**Exercise objective:** Below are lines of data; count those containing the word "Duplicar" and write nothing but the number.

**Data supplied:**
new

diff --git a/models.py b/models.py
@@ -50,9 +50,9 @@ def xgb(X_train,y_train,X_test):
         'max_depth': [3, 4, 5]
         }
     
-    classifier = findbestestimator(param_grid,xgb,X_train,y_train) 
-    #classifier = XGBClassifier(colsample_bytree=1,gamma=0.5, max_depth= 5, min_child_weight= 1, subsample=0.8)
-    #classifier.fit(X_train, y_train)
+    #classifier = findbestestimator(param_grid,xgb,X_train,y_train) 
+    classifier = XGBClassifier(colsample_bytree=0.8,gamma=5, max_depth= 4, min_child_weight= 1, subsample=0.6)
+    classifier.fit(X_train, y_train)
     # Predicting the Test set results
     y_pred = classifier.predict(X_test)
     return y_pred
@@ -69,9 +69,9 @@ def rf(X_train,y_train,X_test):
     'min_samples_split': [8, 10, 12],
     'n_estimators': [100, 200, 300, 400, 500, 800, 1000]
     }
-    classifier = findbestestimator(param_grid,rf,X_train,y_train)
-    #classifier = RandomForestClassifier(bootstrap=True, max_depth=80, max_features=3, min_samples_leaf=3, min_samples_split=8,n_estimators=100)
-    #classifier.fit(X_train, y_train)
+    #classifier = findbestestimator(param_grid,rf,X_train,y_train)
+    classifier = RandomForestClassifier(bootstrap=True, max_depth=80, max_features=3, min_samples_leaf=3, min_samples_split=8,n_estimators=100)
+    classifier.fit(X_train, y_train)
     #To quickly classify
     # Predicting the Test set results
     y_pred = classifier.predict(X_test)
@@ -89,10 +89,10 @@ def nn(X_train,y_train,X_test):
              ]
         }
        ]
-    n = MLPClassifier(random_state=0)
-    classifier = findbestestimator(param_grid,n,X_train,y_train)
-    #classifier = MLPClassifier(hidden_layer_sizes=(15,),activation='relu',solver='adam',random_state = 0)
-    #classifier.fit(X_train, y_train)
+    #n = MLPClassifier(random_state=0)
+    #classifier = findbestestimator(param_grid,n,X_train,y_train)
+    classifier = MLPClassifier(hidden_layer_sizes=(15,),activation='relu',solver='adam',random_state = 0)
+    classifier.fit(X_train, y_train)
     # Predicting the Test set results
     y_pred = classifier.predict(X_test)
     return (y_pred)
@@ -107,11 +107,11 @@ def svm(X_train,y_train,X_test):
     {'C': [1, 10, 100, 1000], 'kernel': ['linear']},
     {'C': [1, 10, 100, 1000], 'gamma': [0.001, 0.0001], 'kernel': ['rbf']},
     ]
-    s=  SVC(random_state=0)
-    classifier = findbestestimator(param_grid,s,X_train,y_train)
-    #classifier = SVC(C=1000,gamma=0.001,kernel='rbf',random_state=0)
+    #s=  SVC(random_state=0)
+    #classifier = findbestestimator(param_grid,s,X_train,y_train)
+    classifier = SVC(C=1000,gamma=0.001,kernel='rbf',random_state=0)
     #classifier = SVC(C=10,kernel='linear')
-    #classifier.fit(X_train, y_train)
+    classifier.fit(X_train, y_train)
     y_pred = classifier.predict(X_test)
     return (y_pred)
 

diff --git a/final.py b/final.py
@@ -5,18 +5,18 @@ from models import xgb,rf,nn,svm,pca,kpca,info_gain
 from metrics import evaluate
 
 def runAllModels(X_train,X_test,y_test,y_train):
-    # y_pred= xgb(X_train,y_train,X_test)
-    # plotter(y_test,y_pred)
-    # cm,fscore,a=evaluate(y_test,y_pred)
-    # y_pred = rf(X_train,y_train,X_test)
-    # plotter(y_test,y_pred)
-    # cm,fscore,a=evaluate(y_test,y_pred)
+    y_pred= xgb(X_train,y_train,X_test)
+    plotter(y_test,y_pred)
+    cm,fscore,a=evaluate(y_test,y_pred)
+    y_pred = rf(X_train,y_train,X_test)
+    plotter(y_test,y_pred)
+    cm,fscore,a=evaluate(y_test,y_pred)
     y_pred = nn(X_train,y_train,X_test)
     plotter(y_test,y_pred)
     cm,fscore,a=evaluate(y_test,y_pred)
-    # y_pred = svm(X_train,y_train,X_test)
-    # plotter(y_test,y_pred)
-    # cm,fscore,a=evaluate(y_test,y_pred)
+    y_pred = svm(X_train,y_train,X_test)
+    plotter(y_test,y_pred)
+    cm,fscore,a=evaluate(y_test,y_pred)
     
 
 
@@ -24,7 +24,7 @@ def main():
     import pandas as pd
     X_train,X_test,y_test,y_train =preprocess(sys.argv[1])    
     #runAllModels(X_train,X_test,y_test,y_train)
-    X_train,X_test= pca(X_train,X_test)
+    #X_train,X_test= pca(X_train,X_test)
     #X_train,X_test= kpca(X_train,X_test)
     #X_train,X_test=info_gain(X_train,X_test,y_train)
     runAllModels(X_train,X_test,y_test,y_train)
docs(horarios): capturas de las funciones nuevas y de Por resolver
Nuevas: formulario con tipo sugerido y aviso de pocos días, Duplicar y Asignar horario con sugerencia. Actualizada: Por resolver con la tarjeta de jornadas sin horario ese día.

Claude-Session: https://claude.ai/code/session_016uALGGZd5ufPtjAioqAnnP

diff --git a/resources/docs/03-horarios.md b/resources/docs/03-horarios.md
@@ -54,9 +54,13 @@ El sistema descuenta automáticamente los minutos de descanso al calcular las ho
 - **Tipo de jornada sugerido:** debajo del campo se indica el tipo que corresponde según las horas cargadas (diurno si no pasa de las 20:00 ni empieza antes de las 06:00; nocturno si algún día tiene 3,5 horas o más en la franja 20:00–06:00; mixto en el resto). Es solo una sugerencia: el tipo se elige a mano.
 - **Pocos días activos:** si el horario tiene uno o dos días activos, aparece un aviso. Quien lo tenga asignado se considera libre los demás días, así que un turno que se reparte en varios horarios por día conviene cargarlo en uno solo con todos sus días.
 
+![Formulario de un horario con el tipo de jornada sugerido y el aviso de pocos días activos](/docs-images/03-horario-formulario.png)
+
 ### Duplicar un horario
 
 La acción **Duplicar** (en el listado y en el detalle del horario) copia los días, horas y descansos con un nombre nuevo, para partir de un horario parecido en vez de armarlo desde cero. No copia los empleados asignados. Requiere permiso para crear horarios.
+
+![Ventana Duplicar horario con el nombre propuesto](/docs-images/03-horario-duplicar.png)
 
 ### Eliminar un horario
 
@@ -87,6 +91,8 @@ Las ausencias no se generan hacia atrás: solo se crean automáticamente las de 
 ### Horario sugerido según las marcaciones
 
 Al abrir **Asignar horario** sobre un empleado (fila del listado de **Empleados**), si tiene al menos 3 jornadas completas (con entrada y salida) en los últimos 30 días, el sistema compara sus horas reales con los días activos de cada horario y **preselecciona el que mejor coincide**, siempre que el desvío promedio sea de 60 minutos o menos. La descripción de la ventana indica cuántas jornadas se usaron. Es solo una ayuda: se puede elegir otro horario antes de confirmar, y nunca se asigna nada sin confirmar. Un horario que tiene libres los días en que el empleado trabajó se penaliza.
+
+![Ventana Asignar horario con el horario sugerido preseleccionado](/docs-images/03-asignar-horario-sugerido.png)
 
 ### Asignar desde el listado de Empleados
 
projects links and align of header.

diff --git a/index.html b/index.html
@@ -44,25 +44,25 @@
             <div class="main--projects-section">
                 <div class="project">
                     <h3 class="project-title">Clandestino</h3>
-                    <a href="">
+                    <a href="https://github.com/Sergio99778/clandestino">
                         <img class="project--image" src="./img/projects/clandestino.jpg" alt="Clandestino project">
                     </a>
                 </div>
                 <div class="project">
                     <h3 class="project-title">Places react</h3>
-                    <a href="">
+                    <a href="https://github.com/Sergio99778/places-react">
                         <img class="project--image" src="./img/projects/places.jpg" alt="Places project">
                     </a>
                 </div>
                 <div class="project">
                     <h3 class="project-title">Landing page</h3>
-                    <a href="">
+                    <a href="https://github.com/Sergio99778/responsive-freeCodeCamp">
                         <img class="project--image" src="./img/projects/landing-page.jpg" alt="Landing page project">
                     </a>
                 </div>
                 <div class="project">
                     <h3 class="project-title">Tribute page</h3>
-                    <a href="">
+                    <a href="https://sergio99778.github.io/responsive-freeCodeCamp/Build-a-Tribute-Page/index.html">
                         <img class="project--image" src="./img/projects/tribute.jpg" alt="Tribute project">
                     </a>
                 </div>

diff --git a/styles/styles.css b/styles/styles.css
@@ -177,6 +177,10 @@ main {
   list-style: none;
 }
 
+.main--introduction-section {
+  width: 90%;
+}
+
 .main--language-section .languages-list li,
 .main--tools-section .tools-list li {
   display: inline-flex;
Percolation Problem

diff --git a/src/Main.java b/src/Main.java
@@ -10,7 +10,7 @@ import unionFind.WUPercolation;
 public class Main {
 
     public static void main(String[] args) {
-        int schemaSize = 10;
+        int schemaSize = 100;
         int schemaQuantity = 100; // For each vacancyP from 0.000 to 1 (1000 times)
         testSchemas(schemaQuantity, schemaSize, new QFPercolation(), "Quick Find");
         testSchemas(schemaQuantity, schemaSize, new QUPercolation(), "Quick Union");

**Task solution:** 4